Electronic e-cigarettes’ can improve the success rate of people trying to quit smoking by 60pc compared with nicotine patches and gum, or relying on will power alone, research has shown.
The findings follow a survey of 5,863 smokers who attempted to stop smoking without the aid of prescription medication or professional support.
Of those using e-cigarettes, a fifth reported having quit “real” cigarettes at the time the study was carried out.
The research, carried out in England, suggests that e-cigarettes could play a positive role in reducing smoking rates, say experts.
Study leader Professor Robert West, from University College, London, said: “E-cigarettes could substantially improve public health because of their widespread appeal and the huge health gains associated with stopping smoking.
“However, we should also recognise that the strongest evidence remains for use of stop-smoking services. These almost triple a smoker’s odds of successfully quitting compared with going it alone or relying on over-the-counter products.”

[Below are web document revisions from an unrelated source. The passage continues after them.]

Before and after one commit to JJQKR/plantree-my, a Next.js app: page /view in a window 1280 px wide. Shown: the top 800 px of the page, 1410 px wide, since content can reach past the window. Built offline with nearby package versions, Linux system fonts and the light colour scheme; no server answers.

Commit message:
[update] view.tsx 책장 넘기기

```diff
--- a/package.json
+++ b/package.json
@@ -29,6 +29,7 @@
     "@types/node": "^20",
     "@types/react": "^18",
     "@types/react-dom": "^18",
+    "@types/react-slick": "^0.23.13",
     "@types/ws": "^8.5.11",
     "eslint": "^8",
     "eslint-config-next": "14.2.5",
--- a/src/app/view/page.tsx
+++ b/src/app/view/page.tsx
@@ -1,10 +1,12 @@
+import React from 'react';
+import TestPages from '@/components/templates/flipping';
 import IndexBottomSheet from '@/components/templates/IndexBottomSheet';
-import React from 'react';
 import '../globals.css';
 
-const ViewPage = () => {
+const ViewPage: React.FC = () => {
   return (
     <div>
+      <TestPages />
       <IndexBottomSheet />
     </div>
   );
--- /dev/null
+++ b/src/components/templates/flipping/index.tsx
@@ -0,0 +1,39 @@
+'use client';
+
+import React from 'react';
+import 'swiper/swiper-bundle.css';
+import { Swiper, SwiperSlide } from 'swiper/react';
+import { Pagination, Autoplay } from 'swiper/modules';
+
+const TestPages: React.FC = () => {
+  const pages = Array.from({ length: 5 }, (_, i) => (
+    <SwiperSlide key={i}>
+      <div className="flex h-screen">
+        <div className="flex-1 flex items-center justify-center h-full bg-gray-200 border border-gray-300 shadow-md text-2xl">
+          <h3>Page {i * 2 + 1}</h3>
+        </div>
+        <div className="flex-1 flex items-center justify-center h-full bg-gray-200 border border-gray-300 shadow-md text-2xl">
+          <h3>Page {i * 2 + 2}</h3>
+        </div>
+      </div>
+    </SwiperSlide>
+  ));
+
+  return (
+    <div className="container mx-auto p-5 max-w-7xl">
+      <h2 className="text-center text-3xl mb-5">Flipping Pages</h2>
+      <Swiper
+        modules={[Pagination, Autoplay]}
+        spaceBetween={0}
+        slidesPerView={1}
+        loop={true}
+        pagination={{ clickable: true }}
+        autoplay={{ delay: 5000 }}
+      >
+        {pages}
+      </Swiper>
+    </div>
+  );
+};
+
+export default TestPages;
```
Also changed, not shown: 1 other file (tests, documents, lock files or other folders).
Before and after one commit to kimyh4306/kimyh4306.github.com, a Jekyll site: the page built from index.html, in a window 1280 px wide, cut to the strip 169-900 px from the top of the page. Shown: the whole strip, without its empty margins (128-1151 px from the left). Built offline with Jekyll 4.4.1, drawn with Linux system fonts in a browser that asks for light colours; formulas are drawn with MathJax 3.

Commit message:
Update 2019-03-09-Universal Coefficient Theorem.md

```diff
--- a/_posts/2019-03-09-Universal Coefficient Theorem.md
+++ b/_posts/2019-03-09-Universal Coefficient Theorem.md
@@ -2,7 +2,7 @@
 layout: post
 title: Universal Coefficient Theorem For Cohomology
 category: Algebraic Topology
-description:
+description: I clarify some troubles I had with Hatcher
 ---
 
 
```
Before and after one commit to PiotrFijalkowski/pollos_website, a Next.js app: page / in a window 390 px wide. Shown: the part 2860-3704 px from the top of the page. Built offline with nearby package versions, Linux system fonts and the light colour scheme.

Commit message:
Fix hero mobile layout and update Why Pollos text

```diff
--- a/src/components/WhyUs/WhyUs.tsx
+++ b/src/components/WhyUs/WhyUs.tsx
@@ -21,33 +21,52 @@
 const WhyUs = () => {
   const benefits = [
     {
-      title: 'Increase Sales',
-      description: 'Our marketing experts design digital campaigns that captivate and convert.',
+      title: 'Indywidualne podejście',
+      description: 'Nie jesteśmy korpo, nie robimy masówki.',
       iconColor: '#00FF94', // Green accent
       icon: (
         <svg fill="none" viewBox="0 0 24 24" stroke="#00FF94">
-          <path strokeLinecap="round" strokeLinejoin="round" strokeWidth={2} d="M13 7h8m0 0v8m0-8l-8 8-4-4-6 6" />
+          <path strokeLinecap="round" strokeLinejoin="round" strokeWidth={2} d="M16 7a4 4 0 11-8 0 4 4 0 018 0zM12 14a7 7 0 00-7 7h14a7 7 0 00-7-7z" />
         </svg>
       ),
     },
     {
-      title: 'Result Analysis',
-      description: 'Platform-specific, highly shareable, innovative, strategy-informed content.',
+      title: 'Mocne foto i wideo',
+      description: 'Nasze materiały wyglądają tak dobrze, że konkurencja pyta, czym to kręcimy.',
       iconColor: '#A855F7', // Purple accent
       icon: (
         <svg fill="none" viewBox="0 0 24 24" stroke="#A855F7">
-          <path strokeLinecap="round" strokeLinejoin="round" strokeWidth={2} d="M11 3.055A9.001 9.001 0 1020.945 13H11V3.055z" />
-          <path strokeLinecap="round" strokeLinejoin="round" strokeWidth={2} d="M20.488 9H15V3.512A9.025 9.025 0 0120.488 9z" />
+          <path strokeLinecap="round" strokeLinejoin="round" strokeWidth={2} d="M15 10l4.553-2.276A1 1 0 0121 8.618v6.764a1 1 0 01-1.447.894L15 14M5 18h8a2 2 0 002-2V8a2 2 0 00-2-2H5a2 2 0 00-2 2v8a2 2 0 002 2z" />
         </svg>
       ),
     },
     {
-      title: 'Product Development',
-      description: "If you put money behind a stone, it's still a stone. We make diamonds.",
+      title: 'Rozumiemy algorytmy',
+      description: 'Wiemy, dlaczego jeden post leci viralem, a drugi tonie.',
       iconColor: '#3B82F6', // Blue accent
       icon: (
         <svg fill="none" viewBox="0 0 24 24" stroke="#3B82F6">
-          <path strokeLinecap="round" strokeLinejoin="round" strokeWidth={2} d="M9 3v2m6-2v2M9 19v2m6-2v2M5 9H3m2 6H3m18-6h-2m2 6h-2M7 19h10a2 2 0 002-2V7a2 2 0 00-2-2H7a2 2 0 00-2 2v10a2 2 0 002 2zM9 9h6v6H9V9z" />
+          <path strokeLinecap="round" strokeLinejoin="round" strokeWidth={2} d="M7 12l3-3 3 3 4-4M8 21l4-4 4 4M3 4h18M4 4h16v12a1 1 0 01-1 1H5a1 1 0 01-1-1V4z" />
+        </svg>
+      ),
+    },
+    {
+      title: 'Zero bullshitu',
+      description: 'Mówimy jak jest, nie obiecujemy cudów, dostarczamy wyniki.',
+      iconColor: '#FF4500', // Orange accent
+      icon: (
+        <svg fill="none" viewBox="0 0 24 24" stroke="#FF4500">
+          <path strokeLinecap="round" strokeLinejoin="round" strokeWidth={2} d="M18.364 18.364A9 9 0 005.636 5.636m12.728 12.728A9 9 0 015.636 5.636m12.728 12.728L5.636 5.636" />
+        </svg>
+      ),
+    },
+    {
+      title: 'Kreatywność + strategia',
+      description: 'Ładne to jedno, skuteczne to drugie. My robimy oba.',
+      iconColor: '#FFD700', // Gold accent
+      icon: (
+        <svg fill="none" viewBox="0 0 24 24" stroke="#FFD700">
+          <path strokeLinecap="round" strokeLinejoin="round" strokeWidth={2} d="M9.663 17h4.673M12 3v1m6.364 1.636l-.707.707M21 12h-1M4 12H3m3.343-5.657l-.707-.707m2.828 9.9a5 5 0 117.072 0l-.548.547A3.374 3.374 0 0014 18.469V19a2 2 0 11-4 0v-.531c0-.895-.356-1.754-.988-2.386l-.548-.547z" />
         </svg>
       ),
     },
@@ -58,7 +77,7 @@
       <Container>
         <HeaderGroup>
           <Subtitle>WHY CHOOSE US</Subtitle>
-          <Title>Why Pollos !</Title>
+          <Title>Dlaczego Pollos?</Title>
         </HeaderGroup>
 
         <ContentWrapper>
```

The same team, chiefly funded by Cancer Research UK, also found that most e-cigarette use involved cigalike’ products rather than newer devices that use refillable cartridges and a wider choice of nicotine concentrations and flavours.